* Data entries
##############################

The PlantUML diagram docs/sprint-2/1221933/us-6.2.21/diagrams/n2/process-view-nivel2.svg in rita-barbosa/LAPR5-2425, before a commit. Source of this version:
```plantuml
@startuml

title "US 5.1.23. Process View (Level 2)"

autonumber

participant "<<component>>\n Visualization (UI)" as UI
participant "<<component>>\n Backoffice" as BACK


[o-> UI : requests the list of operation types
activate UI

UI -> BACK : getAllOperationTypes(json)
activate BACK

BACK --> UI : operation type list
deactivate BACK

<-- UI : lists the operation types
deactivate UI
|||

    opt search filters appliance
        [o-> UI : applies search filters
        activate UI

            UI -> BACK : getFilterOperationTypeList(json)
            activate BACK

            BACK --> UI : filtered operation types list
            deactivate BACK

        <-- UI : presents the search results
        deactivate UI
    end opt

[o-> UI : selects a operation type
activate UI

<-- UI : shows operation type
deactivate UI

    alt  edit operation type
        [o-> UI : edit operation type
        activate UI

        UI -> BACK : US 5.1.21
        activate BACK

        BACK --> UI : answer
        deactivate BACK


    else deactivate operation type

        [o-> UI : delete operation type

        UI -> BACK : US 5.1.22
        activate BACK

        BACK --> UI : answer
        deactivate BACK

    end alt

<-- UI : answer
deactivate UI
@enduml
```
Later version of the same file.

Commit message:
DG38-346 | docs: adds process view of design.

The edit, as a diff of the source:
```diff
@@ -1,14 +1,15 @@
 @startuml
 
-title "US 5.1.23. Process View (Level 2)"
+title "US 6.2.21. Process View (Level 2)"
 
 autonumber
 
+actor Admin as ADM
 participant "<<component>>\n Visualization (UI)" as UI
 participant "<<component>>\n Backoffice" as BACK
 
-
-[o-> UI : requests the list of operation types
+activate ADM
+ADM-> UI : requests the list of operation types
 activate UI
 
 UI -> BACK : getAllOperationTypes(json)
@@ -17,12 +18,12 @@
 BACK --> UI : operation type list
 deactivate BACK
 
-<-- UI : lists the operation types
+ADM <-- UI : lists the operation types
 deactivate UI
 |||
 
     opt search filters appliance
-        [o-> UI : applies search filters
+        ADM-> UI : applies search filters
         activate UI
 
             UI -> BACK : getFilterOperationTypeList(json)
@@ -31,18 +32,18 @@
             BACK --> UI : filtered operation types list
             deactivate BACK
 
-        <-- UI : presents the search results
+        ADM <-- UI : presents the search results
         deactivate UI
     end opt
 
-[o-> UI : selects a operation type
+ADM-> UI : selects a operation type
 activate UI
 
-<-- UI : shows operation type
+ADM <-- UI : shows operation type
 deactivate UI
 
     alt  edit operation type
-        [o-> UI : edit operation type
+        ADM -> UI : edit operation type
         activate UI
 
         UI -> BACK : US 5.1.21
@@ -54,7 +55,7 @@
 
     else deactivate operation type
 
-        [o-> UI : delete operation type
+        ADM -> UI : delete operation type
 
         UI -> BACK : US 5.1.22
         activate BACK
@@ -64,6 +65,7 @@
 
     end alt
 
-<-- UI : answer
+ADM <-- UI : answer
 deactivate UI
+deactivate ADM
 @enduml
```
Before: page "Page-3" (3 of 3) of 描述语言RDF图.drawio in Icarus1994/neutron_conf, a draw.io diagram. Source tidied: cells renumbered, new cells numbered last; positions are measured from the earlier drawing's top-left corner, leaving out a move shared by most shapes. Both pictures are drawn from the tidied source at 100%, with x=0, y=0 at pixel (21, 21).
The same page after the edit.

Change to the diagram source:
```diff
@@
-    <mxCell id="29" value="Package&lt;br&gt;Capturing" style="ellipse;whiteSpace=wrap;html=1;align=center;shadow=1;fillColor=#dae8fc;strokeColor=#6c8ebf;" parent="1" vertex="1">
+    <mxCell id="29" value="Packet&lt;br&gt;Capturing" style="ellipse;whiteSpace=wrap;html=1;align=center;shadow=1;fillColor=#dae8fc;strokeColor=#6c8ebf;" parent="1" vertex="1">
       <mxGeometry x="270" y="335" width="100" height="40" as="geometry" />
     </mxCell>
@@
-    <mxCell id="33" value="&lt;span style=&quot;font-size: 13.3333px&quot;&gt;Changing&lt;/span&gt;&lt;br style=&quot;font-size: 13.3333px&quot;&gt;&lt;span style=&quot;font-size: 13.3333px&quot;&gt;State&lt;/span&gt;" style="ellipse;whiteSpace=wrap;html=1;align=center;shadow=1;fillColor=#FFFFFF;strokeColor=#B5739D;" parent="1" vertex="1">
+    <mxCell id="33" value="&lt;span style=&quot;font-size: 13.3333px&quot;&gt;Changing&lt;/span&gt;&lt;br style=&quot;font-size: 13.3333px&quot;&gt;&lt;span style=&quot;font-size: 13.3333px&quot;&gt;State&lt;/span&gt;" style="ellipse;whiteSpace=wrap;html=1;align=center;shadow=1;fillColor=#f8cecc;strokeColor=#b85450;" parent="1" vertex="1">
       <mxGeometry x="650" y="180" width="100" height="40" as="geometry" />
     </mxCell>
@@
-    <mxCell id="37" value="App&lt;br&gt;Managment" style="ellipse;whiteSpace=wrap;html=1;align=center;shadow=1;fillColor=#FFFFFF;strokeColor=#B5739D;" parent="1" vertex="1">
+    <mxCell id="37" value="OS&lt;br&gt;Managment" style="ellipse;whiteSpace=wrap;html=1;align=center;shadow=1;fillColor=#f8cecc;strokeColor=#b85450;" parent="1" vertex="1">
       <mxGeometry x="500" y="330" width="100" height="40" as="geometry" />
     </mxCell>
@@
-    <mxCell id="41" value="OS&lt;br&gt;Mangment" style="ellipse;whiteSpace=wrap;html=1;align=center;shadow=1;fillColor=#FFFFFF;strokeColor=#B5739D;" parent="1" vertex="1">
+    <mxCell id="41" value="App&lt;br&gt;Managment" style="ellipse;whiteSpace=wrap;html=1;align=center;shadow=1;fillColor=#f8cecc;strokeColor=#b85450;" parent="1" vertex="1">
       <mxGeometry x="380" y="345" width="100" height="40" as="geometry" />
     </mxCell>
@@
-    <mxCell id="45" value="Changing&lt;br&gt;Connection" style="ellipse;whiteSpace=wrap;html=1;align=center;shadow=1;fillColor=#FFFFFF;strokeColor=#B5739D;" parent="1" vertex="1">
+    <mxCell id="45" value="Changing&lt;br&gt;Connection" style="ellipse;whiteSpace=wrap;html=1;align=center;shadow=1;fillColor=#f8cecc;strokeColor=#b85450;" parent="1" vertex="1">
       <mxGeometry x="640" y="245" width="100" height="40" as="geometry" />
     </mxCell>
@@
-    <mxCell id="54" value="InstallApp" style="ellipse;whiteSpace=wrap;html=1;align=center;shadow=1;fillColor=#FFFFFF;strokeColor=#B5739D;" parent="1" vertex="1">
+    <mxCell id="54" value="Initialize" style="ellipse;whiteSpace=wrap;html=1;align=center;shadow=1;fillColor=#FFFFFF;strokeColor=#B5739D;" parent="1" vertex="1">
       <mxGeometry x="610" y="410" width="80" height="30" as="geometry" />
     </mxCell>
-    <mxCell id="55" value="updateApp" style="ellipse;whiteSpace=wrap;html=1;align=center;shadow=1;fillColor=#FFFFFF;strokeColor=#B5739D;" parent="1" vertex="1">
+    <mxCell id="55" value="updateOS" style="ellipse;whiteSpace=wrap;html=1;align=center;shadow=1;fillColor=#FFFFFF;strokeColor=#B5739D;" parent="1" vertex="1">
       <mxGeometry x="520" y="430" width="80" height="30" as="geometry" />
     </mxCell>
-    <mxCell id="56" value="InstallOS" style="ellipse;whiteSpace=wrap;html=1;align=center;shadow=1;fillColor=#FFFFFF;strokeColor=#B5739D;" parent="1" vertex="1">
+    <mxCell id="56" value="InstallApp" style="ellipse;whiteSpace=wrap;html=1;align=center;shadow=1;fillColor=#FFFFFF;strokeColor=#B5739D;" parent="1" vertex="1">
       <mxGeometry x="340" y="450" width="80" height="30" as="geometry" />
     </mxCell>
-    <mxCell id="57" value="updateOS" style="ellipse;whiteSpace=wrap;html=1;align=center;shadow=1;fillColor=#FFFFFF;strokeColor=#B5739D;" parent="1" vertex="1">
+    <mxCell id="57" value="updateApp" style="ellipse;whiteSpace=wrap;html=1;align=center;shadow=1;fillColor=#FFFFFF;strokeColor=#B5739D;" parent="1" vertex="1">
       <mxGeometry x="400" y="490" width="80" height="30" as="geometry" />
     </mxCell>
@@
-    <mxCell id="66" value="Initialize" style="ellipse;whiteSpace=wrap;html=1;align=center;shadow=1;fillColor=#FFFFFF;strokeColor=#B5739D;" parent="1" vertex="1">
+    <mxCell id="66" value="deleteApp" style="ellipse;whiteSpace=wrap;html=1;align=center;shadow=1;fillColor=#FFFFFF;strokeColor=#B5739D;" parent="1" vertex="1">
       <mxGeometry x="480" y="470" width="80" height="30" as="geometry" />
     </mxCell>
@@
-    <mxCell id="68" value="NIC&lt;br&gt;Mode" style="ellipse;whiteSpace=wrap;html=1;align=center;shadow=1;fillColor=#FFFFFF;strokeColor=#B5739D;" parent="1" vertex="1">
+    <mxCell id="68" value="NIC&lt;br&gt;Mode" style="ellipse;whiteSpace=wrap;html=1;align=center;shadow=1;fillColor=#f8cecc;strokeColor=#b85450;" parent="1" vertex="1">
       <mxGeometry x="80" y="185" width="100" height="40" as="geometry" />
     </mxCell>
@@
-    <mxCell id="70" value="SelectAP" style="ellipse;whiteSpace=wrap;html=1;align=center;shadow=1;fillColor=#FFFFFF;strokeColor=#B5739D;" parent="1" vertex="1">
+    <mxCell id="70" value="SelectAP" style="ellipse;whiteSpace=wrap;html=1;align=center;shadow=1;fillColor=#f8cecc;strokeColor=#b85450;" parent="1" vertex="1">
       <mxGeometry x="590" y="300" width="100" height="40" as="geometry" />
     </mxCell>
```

##############################

* Problem to work on
Filter the entries down to the lines that hold "json". Copy those lines.

* Output for this task
UI -> BACK : getAllOperationTypes(json)
            UI -> BACK : getFilterOperationTypeList(json)
 UI -> BACK : getAllOperationTypes(json)
             UI -> BACK : getFilterOperationTypeList(json)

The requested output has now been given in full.